Habitat management is the key to successful wildlife management. No wild animal can survive in the absence of its much-needed habitat. One tallgrass prairie study found that burning was much better for grasslands than simply long-term shredding. It had been reported in the past that shredding could maintain a native prairie, but fire seems to be even better and that there are important implications for prairie management and restoration.
The project involved using historical data, but that information reflected a degraded system brought on by decades of mowing. Mowing actually decreased species diversity. However, this latest research found that prescribed fires reversed this degradation and returned native grass. These findings are particularly relevant for habitat management as mowing is increasingly promoted as a fire substitute for prairie management.

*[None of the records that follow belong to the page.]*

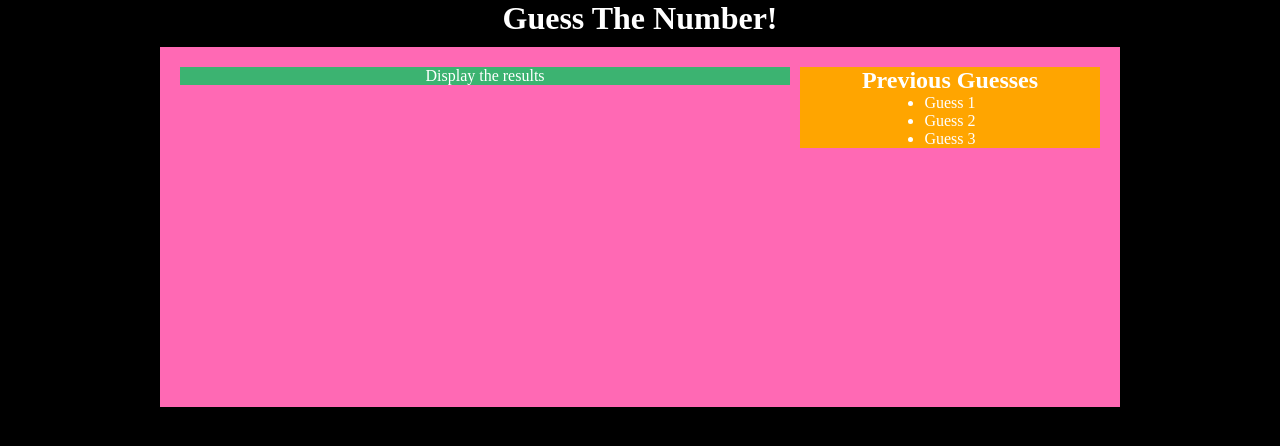
Repository: mlmEFSC21/P14-Guessing-Game
Page: guess.html
The author's editor kept a copy of each file at every save. The page is drawn from the files as they stood at one save, then again after the next save.
The browser window is 1280 px wide. The pictures show the whole page.

Above is the page before, as saved 2022-03-16 20:20:05.

### guess.html
<!DOCTYPE html>
<html lang="en">
    <head>
        <meta charset="UTF-8" />
        <meta http-equiv="X-UA-Compatible" content="IE=edge" />
        <meta name="viewport" content="width=device-width, initial-scale=1.0" />
        <link rel="stylesheet" href="guess.css" />
        <script src="guess.js" defer></script>
        <title>Guessing Game</title>
    </head>
    <body>
        <header>
            <h1 class="pageTitle">Guess The Number!</h1>
        </header>
        <section>
            <div class="gameContainer" id="container">
                <div class="results" id="results">
                    <p>Display the results</p>
                </div>
                <div class="trackGuesses" id="guessContainer">
                    <h2>Previous Guesses</h2>
                    <ul class="guesses" id="guessList">
                        <li>Guess 1</li>
                        <li>Guess 2</li>
                        <li>Guess 3</li>
                    </ul>
                </div>
            </div>
        </section>
    </body>
</html>

### guess.css
*,
*::after,
*::before {
    box-sizing: border-box;
    margin: 0;
    padding: 0;
}
body {
    background-color: black;
    color: white;
}
.pageTitle {
    text-align: center;
}
.gameContainer {
    background-color: hotpink;
    display: grid;
    max-width: 960px;
    height: 50vh;
    margin: 10px auto;
    padding: 20px;
    grid-template-columns: repeat(3, 1fr);
    grid-template-rows: 1fr 1fr;
    grid-auto-rows: minmax(200px, auto);
    gap: 10px;
    align-items: start;
    justify-content: center;
}
.results {
    background-color: mediumseagreen;
    grid-column: 1/3;
    grid-row: 1 / 3;
    display: flex;
    justify-content: center;
    align-items: flex-end;
}
.trackGuesses {
    background-color: orange;
    display: flex;
    flex-direction: column;
    grid-row: 1 / 4;
    align-items: center;
}

### guess.js
let randomNumber = Math.floor(Math.random() * 1000 + 1);
let guesses = [];
let currentGuess;
const results = document.getElementById("results");
const p = document.createElement("p");

function getGuess() {
    currentGuess = parseInt(prompt("Pick a number between 1 and 1000 (inclusive)!"));
}

function checkGuess(guess, rng) {
    while (guess != rng) {
        if (guess == rng) {
            p.innerText = "You won. Good job!";
        } else if (guess < rng) {
            guesses.push(currentGuess);
            p.innerText = "Too low. Try again!";
            results.append(p);
            getGuess();
        } else {
            guesses.push(currentGuess);
            p.innerText = "Too high. Try again!";
            results.append(p);
            getGuess();
        }
    }
}

// getGuess();

// checkGuess(currentGuess, randomNumber);

//logging random number for debugging. DELETE LATER
console.log(randomNumber);
console.log(guesses);
console.log(currentGuess);

After the next save:
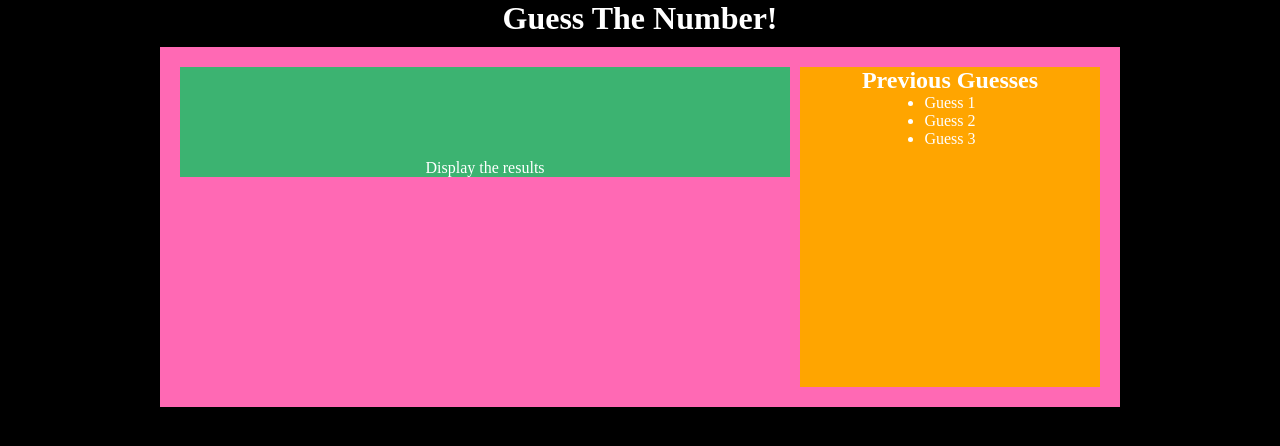
Saved 52 s later.
--- a/guess.css
+++ b/guess.css
@@ -28,9 +28,10 @@ body {
 }
 .results {
     background-color: mediumseagreen;
+    display: flex;
     grid-column: 1/3;
     grid-row: 1 / 3;
-    display: flex;
+    height: 100%;
     justify-content: center;
     align-items: flex-end;
 }
@@ -38,6 +39,7 @@ body {
     background-color: orange;
     display: flex;
     flex-direction: column;
+    height: 100%;
     grid-row: 1 / 4;
     align-items: center;
 }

For example, research in the past concluded that native grasslands can be harvested to produce biofuels. While the researchers are correct, new data suggest that replacing prescribed fires with mowing to harvest biofuels in high quality remnant prairies will not be compatible with maintaining native prairie plant biodiversity. Another study recommended creating permanent fire-free refuges in prairies to protect fire-sensitive species. The latest data shows this is a no-no and mowing does not effectively control brush. Brush encroachment can be detrimental to natural springs.
In fact, they caution that the elimination of fire as a management tool could eliminate the host plants that some prairie species depend on. I agree. The role of fire in maintaining prairie animal populations remains poorly known, but we know encroaching brush and cedar changes habitat structure. Interactions involving prescribed burning, habitat loss and fragmentation and climate change further complicates matters and necessitates careful integration of fire management with animal conservation.
Replacing fire with mowing in some areas may be appropriate for
some wildlife in some places, but it is a largely unproven approach. A more sound approach to tallgrass prairie habitat management will be to maintain prescribed fires into the future if we are to attempt to maintain the diversity of all taxa in tallgrass prairie.